First Posted: 06/22/10 05:43 PM ET Updated: 05/25/11 05:50 PM ET

Rand Paul

LOUISVILLE, Ky. (AP)— Kentucky Republican senatorial candidate Rand Paul is seeking fundraising help from GOP lawmakers who voted for the massive 2008 financial bailout, flip-flopping on a campaign promise to shun those lawmakers.

The libertarian-leaning Paul, who condemns taxpayer-backed bailouts of the private sector, will benefit from a Thursday night fundraiser at the National Republican Senatorial Committee in Washington, D.C. Nine of 12 GOP senators listed on invitation voted for the $700 billion bank bailout in 2008. Tickets to the event went for $1,000 per person, with sponsorships up to $5,000 per group.

During the primary, Paul pledged not to accept contributions from any senator who had voted for the financial bailout. That promise was included on his campaign website at the time but has since been removed.

The first-time candidate slammed his main primary opponent, Kentucky Secretary of State Trey Grayson, for taking campaign cash last year at a Washington fundraiser hosted by a number of senators who backed the bailout.

That was then, but now the Paul campaign is welcoming support from lawmakers it once shunned.

"We considered that the primary was a fight over the direction and the soul of the Republican Party," Paul campaign manager Jesse Benton said this week. "By Rand taking that hard stance in the primary, we think that those ideas won."

Now that Paul is the nominee, "it is great to see so many leaders lining up behind" him, Benton said.

Paul's campaign anticipates that most of the Republican senators listed on the invitation will contribute, Benton said.

Paul's Democratic opponent, Kentucky Attorney General Jack Conway, criticized the about-face.

"Rand Paul made a pledge when he needed to win the primary," said Conway spokeswoman Allison Haley. "But now that the bailout senators are offering him money, the pledge goes out the window."

Senate Republican leader Mitch McConnell will be a host of the fundraiser for his fellow Kentuckian, though McConnell endorsed Grayson in the primary.

Larry Sabato, a University of Virginia political scientist, said the fundraiser reflects an understanding by Paul that he needs establishment Republicans "more than he thought he did for money and guidance."

"It tells me he wants to win ... and in order to win you have to make your peace to a certain degree with the establishment," Sabato said.

Grayson held his own Washington fundraiser last September, and the invitation listed nearly two dozen GOP senators – about twice the number mentioned on Paul's invitation, which was supplied by the campaign.

Sabato said the smaller number might be a fallout from recent comments by Paul that drew controversy, but said not too much should be read into the disparity.

"Let's see if they come on board," he said. "There might be some hesitation because of his comments about the civil rights bill.

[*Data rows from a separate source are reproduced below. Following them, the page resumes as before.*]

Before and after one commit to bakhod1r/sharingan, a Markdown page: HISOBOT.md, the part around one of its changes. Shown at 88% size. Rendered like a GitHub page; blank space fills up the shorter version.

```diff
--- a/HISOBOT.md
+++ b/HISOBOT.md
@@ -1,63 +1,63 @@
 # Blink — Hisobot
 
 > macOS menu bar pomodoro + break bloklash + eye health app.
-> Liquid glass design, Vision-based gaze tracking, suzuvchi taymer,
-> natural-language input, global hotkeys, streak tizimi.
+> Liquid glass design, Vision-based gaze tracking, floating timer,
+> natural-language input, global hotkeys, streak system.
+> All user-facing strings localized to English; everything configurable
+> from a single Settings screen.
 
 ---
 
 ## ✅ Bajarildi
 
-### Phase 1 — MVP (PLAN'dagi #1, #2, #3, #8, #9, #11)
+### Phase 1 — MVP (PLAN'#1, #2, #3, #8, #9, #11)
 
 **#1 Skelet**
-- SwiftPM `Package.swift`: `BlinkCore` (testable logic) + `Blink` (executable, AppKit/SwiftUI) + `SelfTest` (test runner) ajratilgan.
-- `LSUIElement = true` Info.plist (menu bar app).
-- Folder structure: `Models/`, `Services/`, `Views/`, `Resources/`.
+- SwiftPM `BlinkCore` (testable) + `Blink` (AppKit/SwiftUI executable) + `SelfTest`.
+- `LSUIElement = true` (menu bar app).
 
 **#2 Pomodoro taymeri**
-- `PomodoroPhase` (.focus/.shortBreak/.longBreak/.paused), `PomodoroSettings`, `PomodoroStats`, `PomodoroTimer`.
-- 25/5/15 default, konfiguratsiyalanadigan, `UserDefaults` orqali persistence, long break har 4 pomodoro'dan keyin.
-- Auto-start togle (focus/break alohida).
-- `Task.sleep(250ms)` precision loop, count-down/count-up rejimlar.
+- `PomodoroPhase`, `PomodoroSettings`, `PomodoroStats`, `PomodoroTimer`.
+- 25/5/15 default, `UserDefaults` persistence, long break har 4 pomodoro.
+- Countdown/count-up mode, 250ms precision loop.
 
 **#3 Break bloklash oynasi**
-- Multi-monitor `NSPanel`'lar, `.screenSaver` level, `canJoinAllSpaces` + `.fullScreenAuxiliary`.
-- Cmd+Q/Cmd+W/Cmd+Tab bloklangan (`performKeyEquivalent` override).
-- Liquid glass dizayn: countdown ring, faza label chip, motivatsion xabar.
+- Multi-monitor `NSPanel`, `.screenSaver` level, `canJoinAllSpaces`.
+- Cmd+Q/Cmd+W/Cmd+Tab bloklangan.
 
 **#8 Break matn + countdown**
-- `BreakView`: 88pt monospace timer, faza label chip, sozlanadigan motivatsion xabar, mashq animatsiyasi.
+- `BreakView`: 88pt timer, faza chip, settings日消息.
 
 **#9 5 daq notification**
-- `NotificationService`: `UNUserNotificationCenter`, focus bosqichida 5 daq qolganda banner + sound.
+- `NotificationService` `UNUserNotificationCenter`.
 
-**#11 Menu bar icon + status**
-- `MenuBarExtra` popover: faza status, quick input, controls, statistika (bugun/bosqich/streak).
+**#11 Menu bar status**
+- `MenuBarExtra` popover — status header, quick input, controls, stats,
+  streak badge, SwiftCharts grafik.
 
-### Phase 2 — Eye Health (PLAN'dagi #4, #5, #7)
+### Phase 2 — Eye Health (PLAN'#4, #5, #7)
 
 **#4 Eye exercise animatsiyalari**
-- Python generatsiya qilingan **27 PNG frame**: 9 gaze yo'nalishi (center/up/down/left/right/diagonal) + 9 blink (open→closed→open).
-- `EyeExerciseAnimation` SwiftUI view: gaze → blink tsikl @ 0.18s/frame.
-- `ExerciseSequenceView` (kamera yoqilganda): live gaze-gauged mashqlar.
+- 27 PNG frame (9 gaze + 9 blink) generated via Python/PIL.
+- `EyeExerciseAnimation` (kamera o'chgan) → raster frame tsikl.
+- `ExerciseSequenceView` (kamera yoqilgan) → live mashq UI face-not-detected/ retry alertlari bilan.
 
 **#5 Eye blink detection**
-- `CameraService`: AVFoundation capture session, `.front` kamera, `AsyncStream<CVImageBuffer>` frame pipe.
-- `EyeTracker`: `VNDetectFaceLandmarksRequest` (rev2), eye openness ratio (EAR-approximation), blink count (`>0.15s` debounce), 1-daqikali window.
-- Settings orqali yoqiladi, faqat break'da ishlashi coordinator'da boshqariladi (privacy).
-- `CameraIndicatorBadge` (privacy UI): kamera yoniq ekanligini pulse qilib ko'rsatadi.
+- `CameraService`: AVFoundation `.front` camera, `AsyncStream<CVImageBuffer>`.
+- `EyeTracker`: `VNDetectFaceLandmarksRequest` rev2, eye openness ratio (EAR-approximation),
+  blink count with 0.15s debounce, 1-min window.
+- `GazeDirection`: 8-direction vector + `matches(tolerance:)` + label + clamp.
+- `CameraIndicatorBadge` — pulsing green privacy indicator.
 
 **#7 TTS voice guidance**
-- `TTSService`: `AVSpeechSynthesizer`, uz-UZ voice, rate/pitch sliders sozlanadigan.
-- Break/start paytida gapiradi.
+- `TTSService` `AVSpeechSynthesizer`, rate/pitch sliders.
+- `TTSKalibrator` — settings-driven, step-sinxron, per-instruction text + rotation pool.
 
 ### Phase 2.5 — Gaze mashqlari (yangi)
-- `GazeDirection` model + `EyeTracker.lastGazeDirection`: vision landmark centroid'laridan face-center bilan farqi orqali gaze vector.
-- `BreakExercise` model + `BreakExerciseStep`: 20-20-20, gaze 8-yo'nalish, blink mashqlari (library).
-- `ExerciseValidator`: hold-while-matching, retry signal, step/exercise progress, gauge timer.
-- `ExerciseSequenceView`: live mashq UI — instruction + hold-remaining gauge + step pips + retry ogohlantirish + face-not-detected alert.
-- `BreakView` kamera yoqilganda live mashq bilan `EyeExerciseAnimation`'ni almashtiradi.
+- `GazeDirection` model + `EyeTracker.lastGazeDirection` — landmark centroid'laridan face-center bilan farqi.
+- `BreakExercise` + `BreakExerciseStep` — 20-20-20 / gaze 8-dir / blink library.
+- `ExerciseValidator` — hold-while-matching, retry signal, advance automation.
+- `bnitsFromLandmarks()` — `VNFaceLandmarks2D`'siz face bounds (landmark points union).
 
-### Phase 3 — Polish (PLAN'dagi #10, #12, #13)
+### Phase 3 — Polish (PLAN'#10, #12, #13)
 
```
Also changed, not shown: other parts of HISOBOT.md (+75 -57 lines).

People are going to see how this shakes out, whether he really settles down as a candidate."

Paul drew a harsh backlash with remarks last month to MSNBC host Rachel Maddow that he has misgivings about the Civil Rights Act. Paul told Maddow he abhors racial discrimination but suggested that the federal government should not have the power to force restaurants to serve minorities if owners don't want to.

Paul has been an outspoken critic of federal bailouts, and his campaign website says they "reward inefficient and corrupt management" and "rob taxpayers" while piling up more debt.

"Even more importantly, any bailout of private industry is in direct violation of the constitution," the site says. "It is a transfer of wealth from those who have earned to those who have squandered."

J. Todd Inman, a Republican activist from Owensboro in western Kentucky and a Grayson supporter, didn't criticize Paul for the about-face, but said it can raise questions in the minds of voters about what other positions Paul took that applied only to the primary.

"They're doing what they feel they need to do to win," he said. "I think there are a large number of people who have frustration with campaigns over things like this."

WATCH: Rand Paul's campaign ad "Machine," vilifies politicians who voted for the bailout.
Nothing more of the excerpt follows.